As the Earth passes between the sun and moon during the lunar eclipse this evening, the moon will also make its closest orbital pass to Earth. The combination of events causes a deep red hue to be reflected off the moon. The result is a super bloodmoon.
OSU’s Astronomical Society is holding an event on the Oval Sunday at 9 p.m. for curious students to stop by, observe the rare event and ask a few questions.
Andrew Zitnik, co-vice president of the Astronomical Society, said that 2015 has been a special year so far, with three bloodmoons having already occurred, but Sunday night’s bloodmoon will be the last of the year, as well as the largest.
“It’s definitely a really cool event,” he said. “It’s all just special circumstances of geometry, just one of these natural things that happen every once in a blue moon.”
A supermoon, also called a “perigee moon,” is when a full or new moon occurs closest to the fall equinox, and is at its closest approach to the Earth on its elliptical orbit.
The close proximity results in the moon appearing brighter and larger — up to 14 percent larger in diameter — than normal, according to a post on NASA’s Tumblr. A supermoon eclipse is when a lunar eclipse coincides with the appearance of the supermoon.
The Astronomical Society will have several telescopes available on the Oval for students hoping to get a closer look. Zitnik, a third-year in astronomy and physics, said that although the event will be clearly visible by the naked eye, the telescopes will afford observers with greater detail of the reddening effect.
“It’s something that is very special,” he said. “I’d definitely encourage anybody to show up because you’re going to see a huge moon, and it’s going to be red, and that’s pretty cool.”
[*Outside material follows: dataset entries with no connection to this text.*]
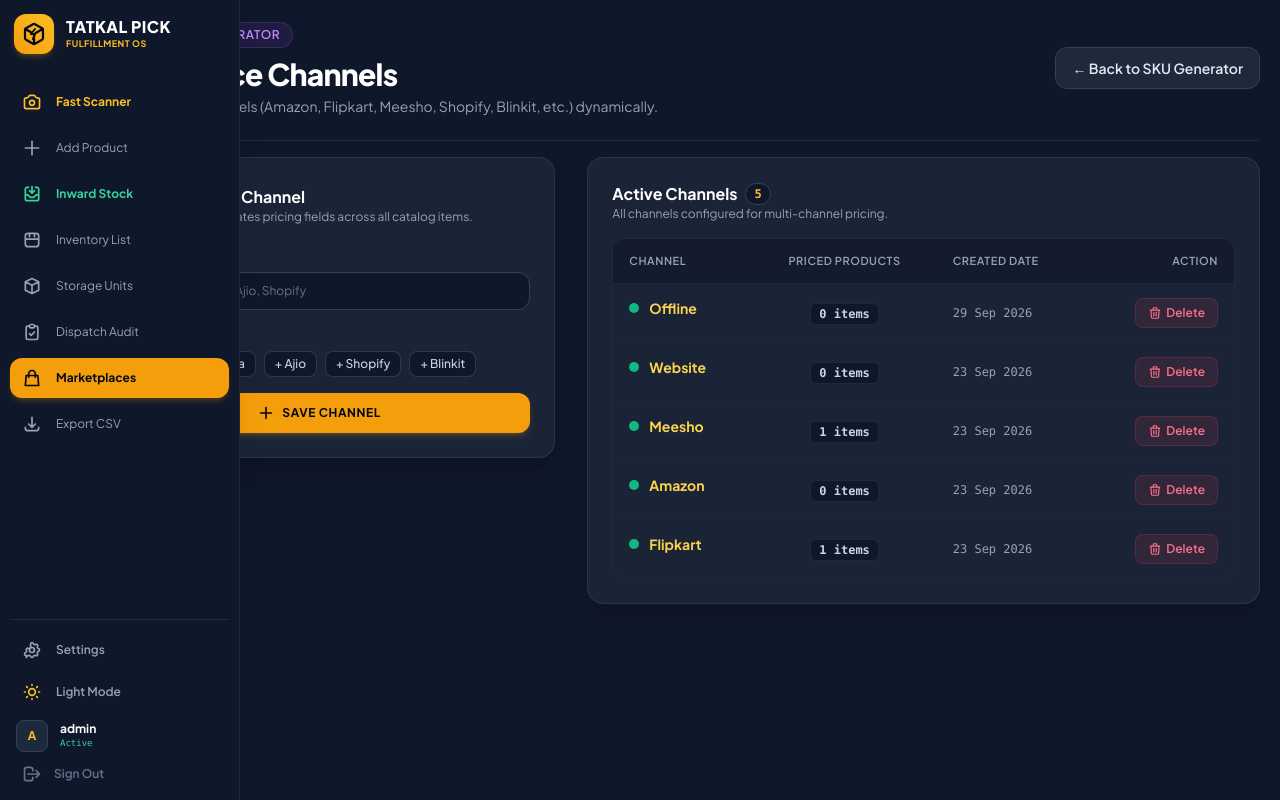
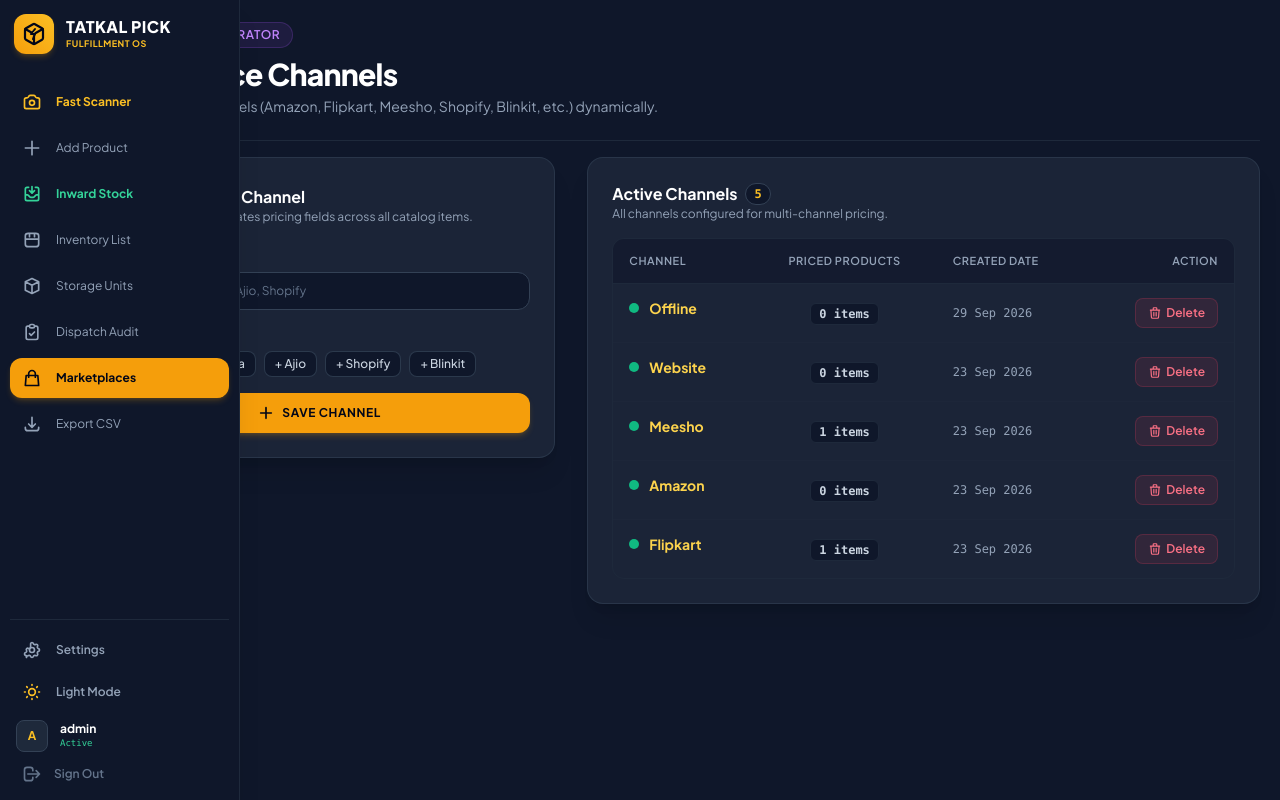
Before and after one commit to mohsinalisheliya/sku_manager, a Django app: page /platforms/ in a window 1280 px wide. Run offline with Django 5.2, Linux system fonts and the light colour scheme; a user stored in the database is signed in; data comes from the database, SQL or seed files in the repository; some libraries are stand-ins or nearby versions.

Commit message:
auto-save: progress update (05-Oct-2026 03:47:13 PM)

```diff
--- a/templates/sku_manager/platforms.html
+++ b/templates/sku_manager/platforms.html
@@ -13,9 +13,7 @@
     <h1 class="text-3xl font-extrabold tracking-tight text-slate-900 dark:text-white">Marketplace Channels</h1>
     <p class="text-slate-500 dark:text-slate-400 text-sm mt-1">Configure selling channels (Amazon, Flipkart, Meesho, Shopify, Blinkit, etc.) dynamically.</p>
   </div>
-  <a href="{% url 'sku_generate' %}" class="flex items-center gap-2 bg-slate-100 hover:bg-slate-200 dark:bg-slate-800 dark:hover:bg-slate-700 text-slate-700 dark:text-slate-200 border border-slate-300 dark:border-slate-700 px-4 py-2.5 rounded-xl text-sm font-semibold transition shadow-xs w-fit">
-    ← Back to SKU Generator
-  </a>
+
 </header>
 
 <div class="grid grid-cols-1 lg:grid-cols-12 gap-8 items-start">
```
Richard Pogge, astrology professor and vice chair of instrumentation faculty, said lunar eclipses have been important astronomical events for centuries, and might have contributed to the way the Earth’s position in the solar system is seen today.
“The moon is moving into the Earth’s shadow, and the size of that shadow is bigger than the moon, about two to three lunar diameters larger,” Pogge said. By measuring the time it took to pass through, Aristarchus of Samos, an ancient Greek astronomer who theorized that the Sun is center of the universe, was able to tell the moon’s size and distance from the Earth, he added.
Pogge said he expects the event will be easy to see with the expected clear weather on Sunday.
Michael Huson contributed to this article